Then Benito says something about her toenails and I look down. Her feet are bloody and the toenails ragged and infected looking. As he reaches down to her feet, she lets out a shriek, breaks loose and runs across the patio. The other patients dart away from her.
“Let her be,” Galván shouts. “Let her calm down.”
We stand and watch, Galván, Pantoja, Benito, Cholo who is still holding the coffee can and razor, the two sisters, some forty other patients. No one knows what to do. Finally Elia and Leticia walk quietly over to her and sit on the cement bench, one on either side. The patio is silent. Marta is big enough to crush both women. Elia puts her arm on Marta’s shoulder, carefully leans toward the agitated woman and rests her cheek on her shoulder. Marta has her hands over her face. All we can see are her freshly trimmed fingernails.
Leticia rests her head on Marta’s other shoulder. I have no idea how long they remain that way. It seems like forever as we watch nervously. Finally Marta takes her hands away from the front of her face, revealing herself, revealing a smile.
“Now she’s a member of the family,” Pantoja whispers. “Now she’s a member of the family.”

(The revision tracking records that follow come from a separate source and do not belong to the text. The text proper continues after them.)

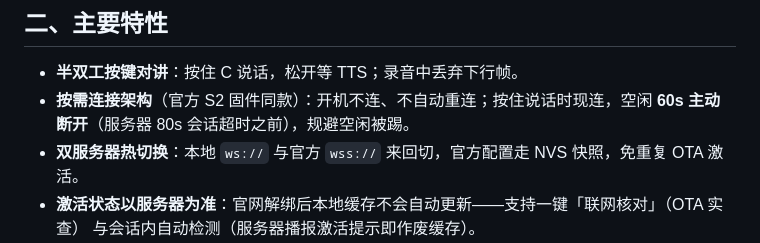
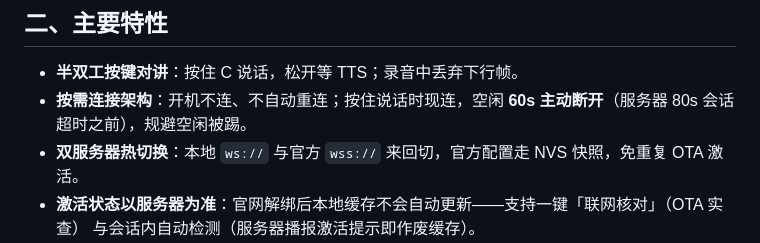
Before and after one commit to shj4588/AlphaPi-STEM-XIAOZHI, a Markdown page: README.md, the part around the change. Rendered like a GitHub page.

```diff
--- a/README.md
+++ b/README.md
@@ -72,7 +72,7 @@ lap 掩蔽、环保护复位、寿命定律、`0x16` 备用通道、ACK 记账
 ## 二、主要特性
 
 - **半双工按键对讲**：按住 C 说话，松开等 TTS；录音中丢弃下行帧。
-- **按需连接架构**（官方 S2 固件同款）：开机不连、不自动重连；按住说话时现连，空闲 **60s 主动断开**（服务器 80s 会话超时之前），规避空闲被踢。
+- **按需连接架构**：开机不连、不自动重连；按住说话时现连，空闲 **60s 主动断开**（服务器 80s 会话超时之前），规避空闲被踢。
 - **双服务器热切换**：本地 `ws://` 与官方 `wss://` 来回切，官方配置走 NVS 快照，免重复 OTA 激活。
 - **激活状态以服务器为准**：官网解绑后本地缓存不会自动更新——支持一键「联网核对」（OTA 实查）
   与会话内自动检测（服务器播报激活提示即作废缓存）。
```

Morgan Smith was born in New York City on January 30, 1939 and lived there until age ten, when his family moved to a small ranch near Aspen, Colorado. He grew up working on ranches and during his teens riding in rodeos. In 1973, he was elected to the first of three two-year terms in the Colorado House of Representatives, served as Chairman of the Joint Budget Committee and the House Appropriations Committee as well as co-chairman of the Committee on Mineral Taxation and the Committee on Prison Reform. He subsequently served two governors in a variety of cabinet positions including as Commissioner of Agriculture. In 2005, he and his wife Julie moved to Santa Fe, New Mexico. He is an active photographer and does volunteer photography for a number of the flamenco groups in Santa Fe, especially Entreflamenco. For more than six years, he has been traveling to the Mexican border at least once a month—mainly Juárez and Palomas but also Nogales, Tijuana, Naco, Agua Prieta and other border towns. He takes food and clothing but his major goal is to document and write about conditions there while also assisting entities like Vision in Action, the mental asylum portrayed in his essay. He submits articles to a number of newspapers in Texas, New Mexico, and Colorado, as well as to a variety of literary magazines. The goal is to promote organizations like Vision in Action and to show that there is another side to border life, one much more positive than the usual portrayals of violence.